, Volume 22, Issue 7–8, pp 455–476 | Cite as

Changing and diverse roles of women in American Indian cultures

  • Teresa D. LaFromboise
  • Anneliese M. Heyle
  • Emily J. Ozer
Article

Abstract

This article explores traditional and contemporary sex roles of Indian women. It emphasizes the renewing power of the feminine—a creative, healing balance that arises as traditional and contemporary strengths are brought together. The survival of the extended family throughout two hundred years of governmental policy attests to Indian women's resilience despite continuous role readjustment, value conflict, and economic pressure. Tribal diversity and predominantly egalitarian structural similarities are affirmed in this work through reviews of ethnographic studies addressing the roles of Indian women prior to European contact. The conventional and alternative roles of Indian women in traditional times are examined with an eye toward the spiritual source of Indian women's strength. Studies outlining the emotional and spiritual costs of contemporary Indian women living bicultural lifestyles, especially those pursuing advanced educational training, highlight the continued use of traditional Indian coping mechanisms. Finally, the current movement toward retraditionalization of roles of Indian women as caretakers and transmitters of cultural knowledge is posited as an effective means of overcoming problems and achieving Indian self-determination.

Keywords

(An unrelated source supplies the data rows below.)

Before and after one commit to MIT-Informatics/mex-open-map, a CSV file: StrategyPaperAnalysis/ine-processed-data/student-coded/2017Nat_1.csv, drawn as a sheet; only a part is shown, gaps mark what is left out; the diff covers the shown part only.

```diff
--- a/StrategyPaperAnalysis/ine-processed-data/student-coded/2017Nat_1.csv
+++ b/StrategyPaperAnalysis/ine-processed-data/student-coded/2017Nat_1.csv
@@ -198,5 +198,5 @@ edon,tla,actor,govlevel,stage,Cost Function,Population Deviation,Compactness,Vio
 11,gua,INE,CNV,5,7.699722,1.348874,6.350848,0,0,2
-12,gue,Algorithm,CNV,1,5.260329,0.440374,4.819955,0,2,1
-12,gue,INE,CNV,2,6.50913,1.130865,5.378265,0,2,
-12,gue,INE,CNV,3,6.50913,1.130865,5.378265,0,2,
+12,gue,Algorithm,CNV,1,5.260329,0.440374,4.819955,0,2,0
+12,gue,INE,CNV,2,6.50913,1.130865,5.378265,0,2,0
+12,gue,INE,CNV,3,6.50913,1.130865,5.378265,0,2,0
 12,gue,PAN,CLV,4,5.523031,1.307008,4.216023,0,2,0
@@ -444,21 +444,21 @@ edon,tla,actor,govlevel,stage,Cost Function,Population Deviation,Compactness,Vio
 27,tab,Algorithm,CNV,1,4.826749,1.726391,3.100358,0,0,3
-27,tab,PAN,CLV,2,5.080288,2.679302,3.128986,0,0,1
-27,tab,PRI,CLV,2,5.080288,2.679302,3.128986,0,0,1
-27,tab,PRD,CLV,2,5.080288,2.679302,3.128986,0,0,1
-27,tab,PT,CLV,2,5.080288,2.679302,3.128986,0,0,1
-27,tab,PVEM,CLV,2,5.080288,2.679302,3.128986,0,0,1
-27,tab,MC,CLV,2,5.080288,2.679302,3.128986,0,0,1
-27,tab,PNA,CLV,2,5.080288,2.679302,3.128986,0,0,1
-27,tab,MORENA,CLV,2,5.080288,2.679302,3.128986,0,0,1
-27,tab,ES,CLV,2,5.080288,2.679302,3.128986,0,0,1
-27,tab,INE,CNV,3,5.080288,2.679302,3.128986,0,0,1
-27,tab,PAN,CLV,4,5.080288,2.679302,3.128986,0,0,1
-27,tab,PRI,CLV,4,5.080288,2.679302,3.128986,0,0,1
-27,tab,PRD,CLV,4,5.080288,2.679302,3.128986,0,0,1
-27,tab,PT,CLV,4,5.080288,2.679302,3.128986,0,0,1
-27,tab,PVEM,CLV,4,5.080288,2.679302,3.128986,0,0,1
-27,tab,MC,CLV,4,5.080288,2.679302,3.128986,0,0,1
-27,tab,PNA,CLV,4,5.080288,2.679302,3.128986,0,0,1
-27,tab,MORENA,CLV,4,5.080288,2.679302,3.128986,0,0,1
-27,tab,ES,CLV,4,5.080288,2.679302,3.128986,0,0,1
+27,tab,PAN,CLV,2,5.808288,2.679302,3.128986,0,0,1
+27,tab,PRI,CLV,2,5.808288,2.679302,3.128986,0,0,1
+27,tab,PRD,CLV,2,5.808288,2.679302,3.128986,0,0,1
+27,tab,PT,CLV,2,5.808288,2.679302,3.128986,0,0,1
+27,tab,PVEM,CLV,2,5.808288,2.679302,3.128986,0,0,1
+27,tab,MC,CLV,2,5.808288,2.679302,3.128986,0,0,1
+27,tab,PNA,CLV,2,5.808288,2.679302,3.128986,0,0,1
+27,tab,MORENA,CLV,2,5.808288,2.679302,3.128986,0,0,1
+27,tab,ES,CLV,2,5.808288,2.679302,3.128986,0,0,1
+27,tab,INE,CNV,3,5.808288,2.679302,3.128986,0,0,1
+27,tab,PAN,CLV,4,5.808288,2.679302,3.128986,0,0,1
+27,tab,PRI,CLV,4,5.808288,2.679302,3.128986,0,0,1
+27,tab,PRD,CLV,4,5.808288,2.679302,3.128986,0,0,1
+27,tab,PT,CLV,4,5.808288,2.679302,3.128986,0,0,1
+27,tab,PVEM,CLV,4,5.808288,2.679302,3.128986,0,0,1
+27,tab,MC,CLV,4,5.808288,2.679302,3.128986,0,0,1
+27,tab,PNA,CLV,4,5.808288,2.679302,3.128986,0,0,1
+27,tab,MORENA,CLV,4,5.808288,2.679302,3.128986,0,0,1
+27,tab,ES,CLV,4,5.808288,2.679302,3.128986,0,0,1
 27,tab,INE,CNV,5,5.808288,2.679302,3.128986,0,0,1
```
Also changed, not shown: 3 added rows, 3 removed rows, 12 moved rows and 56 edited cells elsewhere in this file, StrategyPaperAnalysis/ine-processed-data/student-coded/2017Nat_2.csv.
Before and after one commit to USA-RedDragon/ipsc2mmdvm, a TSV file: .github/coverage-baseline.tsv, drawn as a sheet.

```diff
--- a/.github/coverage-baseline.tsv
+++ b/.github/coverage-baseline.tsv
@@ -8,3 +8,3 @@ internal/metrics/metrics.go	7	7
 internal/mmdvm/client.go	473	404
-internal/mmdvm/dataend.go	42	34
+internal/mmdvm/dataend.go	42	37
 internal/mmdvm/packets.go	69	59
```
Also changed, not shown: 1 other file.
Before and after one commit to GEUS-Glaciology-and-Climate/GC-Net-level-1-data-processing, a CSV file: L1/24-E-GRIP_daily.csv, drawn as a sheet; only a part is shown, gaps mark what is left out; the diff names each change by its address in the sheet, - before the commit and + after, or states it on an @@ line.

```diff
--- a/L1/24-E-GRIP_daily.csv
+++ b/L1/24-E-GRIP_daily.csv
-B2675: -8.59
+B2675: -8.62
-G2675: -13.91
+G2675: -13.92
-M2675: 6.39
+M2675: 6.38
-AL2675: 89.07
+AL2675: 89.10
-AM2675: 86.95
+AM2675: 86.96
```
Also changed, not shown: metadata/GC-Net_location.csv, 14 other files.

Ethnographic Study Cultural Knowledge Indian Woman Governmental Policy Indian Culture 
These keywords were added by machine and not by the authors. This process is experimental and the keywords may be updated as the learning algorithm improves.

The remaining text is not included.